YOUR ASSIGNMENT
Filter the listing below for "components" and report every line that has it.
• • • • •
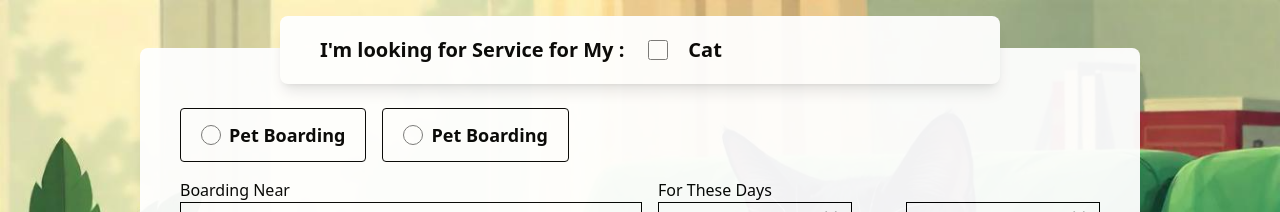
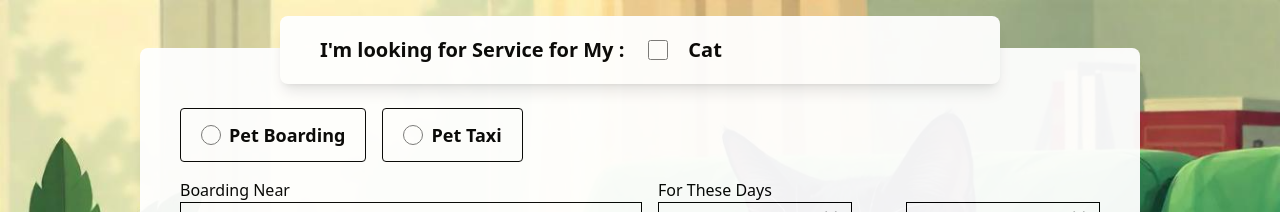
Before and after one commit to lucky2809/Petsiting, a React (Vite) app: page /header in a window 1280 px wide. Shown: the top 212 px of the page. Built offline with nearby package versions, Linux system fonts and the light colour scheme; some icons are missing.

Commit message:
Add taxi

```diff
--- a/src/components/Pages/Header.jsx
+++ b/src/components/Pages/Header.jsx
@@ -19,7 +19,7 @@ function Header() {
                                 Pet Boarding</button>
                             <button className='px-5 p-3 border-1 rounded-sm bg-white items-center flex gap-2 text-lg min-2xl:text-2xl font-semibold'>
                                 <input type="radio" name="" id="" className='w-5 h-5' />
-                                Pet Boarding</button>
+                                Pet Taxi</button>
                         </div>
 
                     </div>
```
• • • • •
RESULT BELOW
--- a/src/components/Pages/Header.jsx
+++ b/src/components/Pages/Header.jsx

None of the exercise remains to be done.